There was a woman named Tamar who lived thousands of years ago. She was the beautiful daughter of King David. There is a story told of how her half brother Amnon became obsessed with her and how he and his friend hatched a devious plan to get her alone. Under the pretense of being sick, Amnon asked Tamar to bring his food into his room, and as she was about to feed him he grabbed her and demanded that she sleep with him. She replied,
“No, my brother! Do not force me, for no such thing should be done in Israel!… And I, how could I rid myself of my shame?…”
“But he refused to listen to her, and because he was stronger than she was, he raped her.” 1 Samuel 13: 12-14.
I remember when you first told us your story. We had been having yet another spontaneous slumber party, confessing crushes and laughing raucously at embarrassing moments. I’m not sure why or how we got into talking about “that stuff”, it’s like the wind changed, gently blowing the ship in a different direction, into dark and murky waters. We began to share secrets.
I can see you now, how you looked down and how your face changed, your eyes became guarded. I didn’t fully understand what that look meant, but almost instinctively I knew what you were about to say. You stuttered at first, hesitating, but then the words passed through your lips effortlessly, like you were telling us how your day was or catching us up on the latest episode of your favorite soapie.
But even as you shared the painful details, that vacant look in your eyes remained.
We were the first people you had told. Well, there was one other person but they weren’t trying to hear it, they told you to be quiet, kill the story and bury it. So you did. But you learned that time doesn’t heal all wounds and that buried secrets tend to unearth themselves to haunt you.
You blame yourself. For being at the wrong place at the wrong time, for trusting, for your naïveté… You put yourself on trial and agree with The Accuser, you plead guilty to a crime committed against you. You cover your face like someone in the dock would. You are already faithfully serving your time, guilty until proven innocent.

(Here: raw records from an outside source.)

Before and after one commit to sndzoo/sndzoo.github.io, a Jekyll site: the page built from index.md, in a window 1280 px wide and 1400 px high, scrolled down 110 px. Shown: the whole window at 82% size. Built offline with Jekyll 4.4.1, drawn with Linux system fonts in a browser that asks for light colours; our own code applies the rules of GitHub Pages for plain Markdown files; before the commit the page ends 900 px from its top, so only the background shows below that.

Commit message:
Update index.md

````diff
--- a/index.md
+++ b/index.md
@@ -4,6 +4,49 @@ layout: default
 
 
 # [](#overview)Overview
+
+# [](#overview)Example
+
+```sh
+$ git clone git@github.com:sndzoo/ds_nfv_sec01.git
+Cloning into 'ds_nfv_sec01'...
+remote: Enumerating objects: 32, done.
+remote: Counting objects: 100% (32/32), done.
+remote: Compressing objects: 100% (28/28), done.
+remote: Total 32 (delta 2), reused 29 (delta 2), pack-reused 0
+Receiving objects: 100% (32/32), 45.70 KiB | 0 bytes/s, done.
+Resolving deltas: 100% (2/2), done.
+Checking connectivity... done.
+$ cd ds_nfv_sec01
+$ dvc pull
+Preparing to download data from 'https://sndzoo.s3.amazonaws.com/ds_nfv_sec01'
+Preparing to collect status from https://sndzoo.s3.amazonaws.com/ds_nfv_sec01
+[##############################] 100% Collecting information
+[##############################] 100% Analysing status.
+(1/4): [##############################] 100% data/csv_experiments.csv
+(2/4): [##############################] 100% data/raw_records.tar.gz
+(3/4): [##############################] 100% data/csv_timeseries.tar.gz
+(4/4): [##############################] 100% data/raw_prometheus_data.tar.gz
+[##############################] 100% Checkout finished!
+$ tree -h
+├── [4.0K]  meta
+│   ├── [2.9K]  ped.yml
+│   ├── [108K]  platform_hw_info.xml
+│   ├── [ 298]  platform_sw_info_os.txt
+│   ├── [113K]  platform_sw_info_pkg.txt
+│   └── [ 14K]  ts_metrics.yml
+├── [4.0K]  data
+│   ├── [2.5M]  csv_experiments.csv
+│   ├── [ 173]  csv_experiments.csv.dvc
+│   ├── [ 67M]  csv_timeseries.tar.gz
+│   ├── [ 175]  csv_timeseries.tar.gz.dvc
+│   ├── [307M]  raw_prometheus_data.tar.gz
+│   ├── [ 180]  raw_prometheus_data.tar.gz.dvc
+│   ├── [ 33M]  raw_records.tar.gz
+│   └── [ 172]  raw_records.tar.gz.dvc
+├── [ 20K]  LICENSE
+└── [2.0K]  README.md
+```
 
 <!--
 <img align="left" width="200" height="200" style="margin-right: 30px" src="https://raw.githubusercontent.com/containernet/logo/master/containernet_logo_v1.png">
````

You hide yourself. Who told you that the real you was not enough? The walls around your heart are built to last, they will never let anyone in, vulnerability makes you weak. You speak like it happened to someone else because you now exist through a persona of your own choosing: the empty headed pretty woman, every man wrapped around your finger; the tough and smart superwoman, emotionally distant and cold; the sweet, churchgoing Miss Perfect, shy and retiring.
You lie to yourself. Because although your words say that you have moved on, your heart really has not, how can anyone? Behind that vacant look is anger and pain and the realisation that a terrible injustice was done against you.
Knowing you, by now you’re probably thinking, “What right do you have to be telling me how I feel?” with that intimidating look in your eyes, but I’m just going to say what needs to be said before I lose my courage:
You are not to blame for what happened.
You are beautiful, not dirty or damaged.
You are precious and not forgotten.
“‘Can a woman forget her nursing child, or lack compassion for the child of her womb? Even if these forget, yet I will not forget you. Look, I have inscribed you on the palms of My hands; your walls are continually before Me.'” Isaiah 49:15-16
The shame that you walk around with is really not yours to carry. I pray that you’d have the courage to lay it down and never pick it up again and that you would learn to receive God’s love for you and learn to trust him. You are not defined by what happened to you, you are an overcomer. I admire your strength and your determination to move forward, it is amazing.
You are amazing, a woman of strength, a woman with a great calling over her life. I write all this because I believe in you and I love you.